Missteps like these are becoming the exception across the military. After civilian casualties spiked in 2008, to the point that Afghan President Hamid Karzai demanded the United States stop using air power altogether, statistics today reveal the clear shift in emphasis since McChrystal took over. Close air support (CAS) missions have doubled since 2007, but the number of weapons dropped by aircraft has fallen 20 percent. Many of those CAS missions are flying low and loud to scare rather than kill.
Yet though this certainly counts as progress, the bar is not high enough yet. A good next step would be setting a higher standard for intelligence before a strike is made. As I learned firsthand in Iraq, you need to be sure of what or who your target really is before you make the decision to kill. The U.S. military is expert in locating the enemy, but it lags in locating civilians. Intelligence, surveillance, and reconnaissance sorties are one answer; these flights have doubled in number since 2007, adding much-needed eyes in the sky. More unmanned aircraft are also in the air, targets are observed for longer so civilians can be weeded out, and collateral damage estimates are often performed. When these procedures, first set up in June 2009, are followed, fewer civilians die needlessly. When they are ignored — as seems to have happened in the Feb. 21 airstrike — the local population just gets even more alienated.

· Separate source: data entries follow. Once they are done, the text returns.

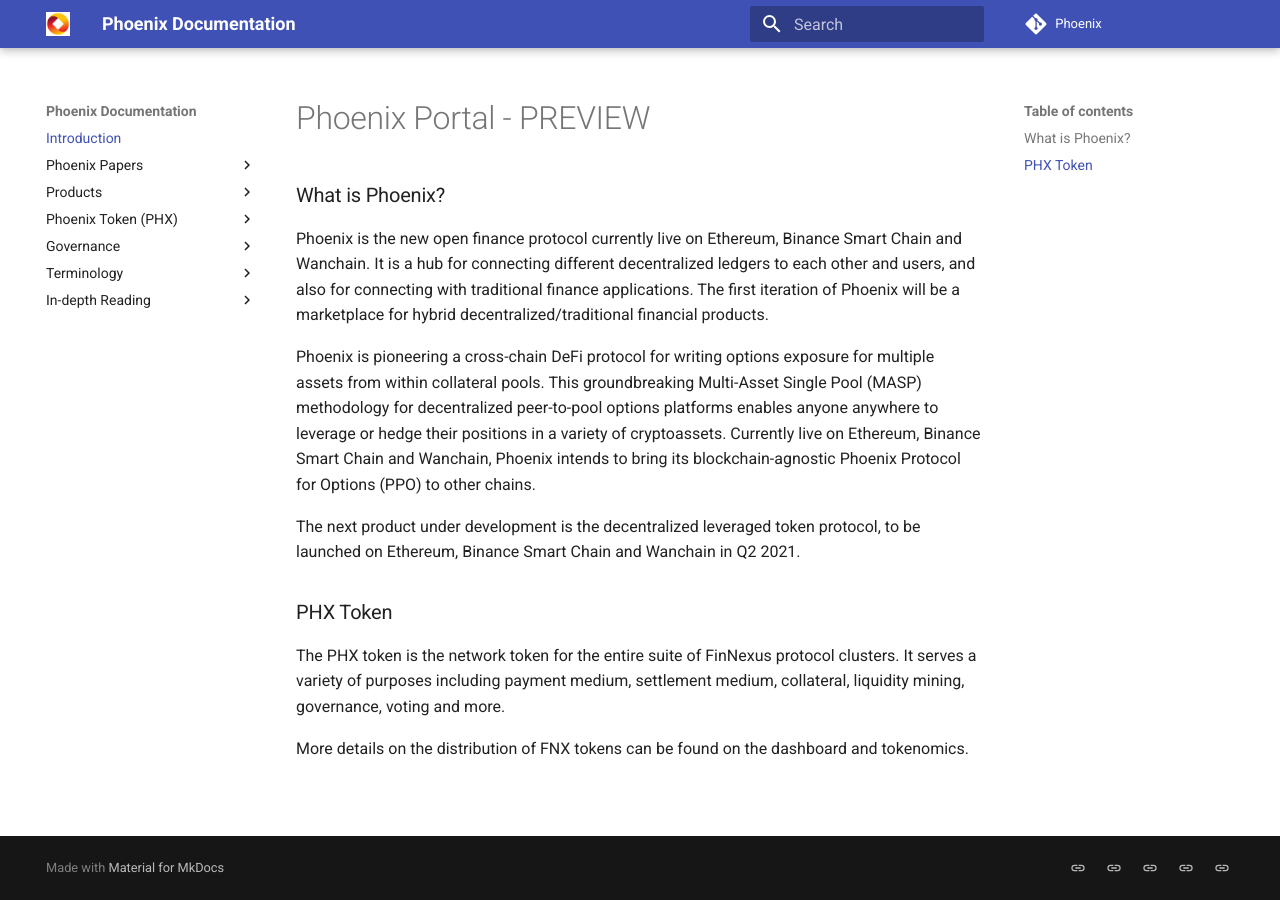
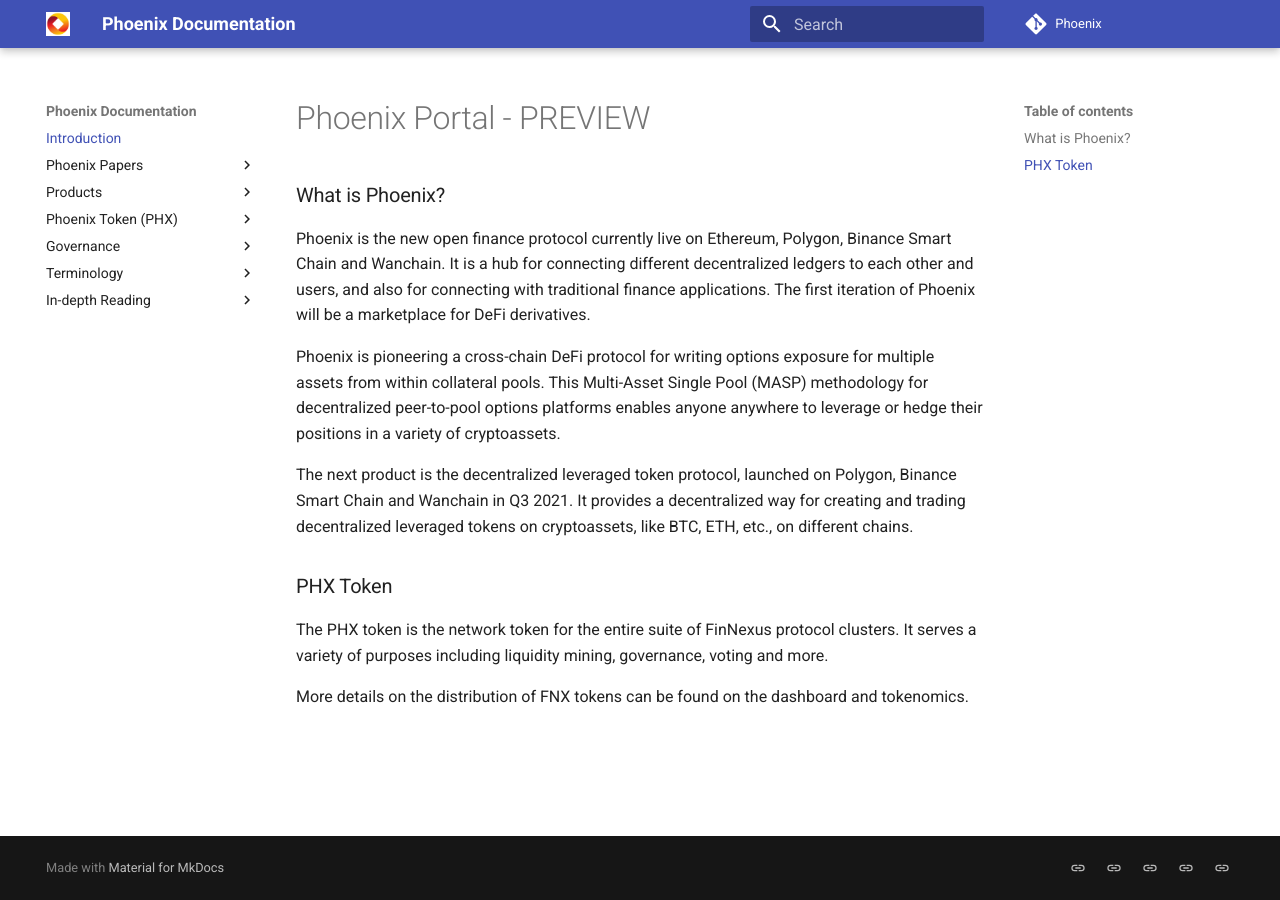
Before and after one commit to Phoenix-Finance/Phoenix-Documentation, an MkDocs documentation site: the page built from content/index.md, in a window 1280 px wide. Built offline with MkDocs 1.6.1 and Material for MkDocs 9.7.7, drawn with Linux system fonts in a browser that asks for light colours.

Commit message:
Update index.md

```diff
--- a/content/index.md
+++ b/content/index.md
@@ -2,14 +2,14 @@
 
 ### What is Phoenix?
 
-Phoenix is the new open finance protocol currently live on Ethereum, Binance Smart Chain and Wanchain. It is a hub for connecting different decentralized ledgers to each other and users, and also for connecting with traditional finance applications. The first iteration of Phoenix will be a marketplace for hybrid decentralized/traditional financial products.
+Phoenix is the new open finance protocol currently live on Ethereum, Polygon, Binance Smart Chain and Wanchain. It is a hub for connecting different decentralized ledgers to each other and users, and also for connecting with traditional finance applications. The first iteration of Phoenix will be a marketplace for DeFi derivatives.
 
-Phoenix is pioneering a cross-chain DeFi protocol for writing options exposure for multiple assets from within collateral pools. This groundbreaking Multi-Asset Single Pool (MASP) methodology for decentralized peer-to-pool options platforms enables anyone anywhere to leverage or hedge their positions in a variety of cryptoassets. Currently live on Ethereum, Binance Smart Chain and Wanchain, Phoenix intends to bring its blockchain-agnostic Phoenix Protocol for Options (PPO) to other chains.
+Phoenix is pioneering a cross-chain DeFi protocol for writing options exposure for multiple assets from within collateral pools. This Multi-Asset Single Pool (MASP) methodology for decentralized peer-to-pool options platforms enables anyone anywhere to leverage or hedge their positions in a variety of cryptoassets.
 
-The next product under development is the decentralized leveraged token protocol, to be launched on Ethereum, Binance Smart Chain and Wanchain in Q2 2021.
+The next product  is the decentralized leveraged token protocol, launched on Polygon, Binance Smart Chain and Wanchain in Q3 2021. It provides a decentralized way for creating and trading decentralized leveraged tokens on cryptoassets, like BTC, ETH, etc., on different chains.
 
 ### PHX Token
 
-The PHX token is the network token for the entire suite of FinNexus protocol clusters. It serves a variety of purposes including payment medium, settlement medium, collateral, liquidity mining, governance, voting and more.
+The PHX token is the network token for the entire suite of FinNexus protocol clusters. It serves a variety of purposes including liquidity mining, governance, voting and more.
 
 More details on the distribution of FNX tokens can be found on the dashboard and tokenomics.
```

One piece of unadulterated good news is the Pentagon’s progress in terms of accountability. A typical response to dead civilians in the past was to blame Taliban fighters for using them as human shields. While shielding is a contributing factor to civilian deaths, this reflexive response was a loud "not my fault" that did little to assuage anger in Afghanistan. Such responses contributed to the circulating rumors that U.S. forces can use technology to see into Afghans’ homes or that U.S. bombs can target specific individuals without harming others. Investigations were also often halfhearted. "Yes, the Taliban target us, but we expected more from you," I often heard from Afghans when I was there during 2007, just as the casualties skyrocketed. Now, things have taken a 180-degree turn. These days, the military begins an investigation as soon as an incident is reported. It also takes responsibility and often provides a condolence payment. Lessons have clearly been learned.
But it’s not time to celebrate yet. Civilian deaths at the hands of international forces have dropped, but only to 2007 levels — the year civilian casualties first became a problem. As the recent airstrike reminds us, there is still a long way to go. If Special Forces are the main impediment, there is no better man for the job than the former head of Joint Special Operations Command, McChrystal. Regardless of who is in charge, the civilian population is the key. Although most Afghans are killed by the Taliban, it is Afghan civilian deaths at the hands of Americans that will sway the outcome of this conflict one way or the other.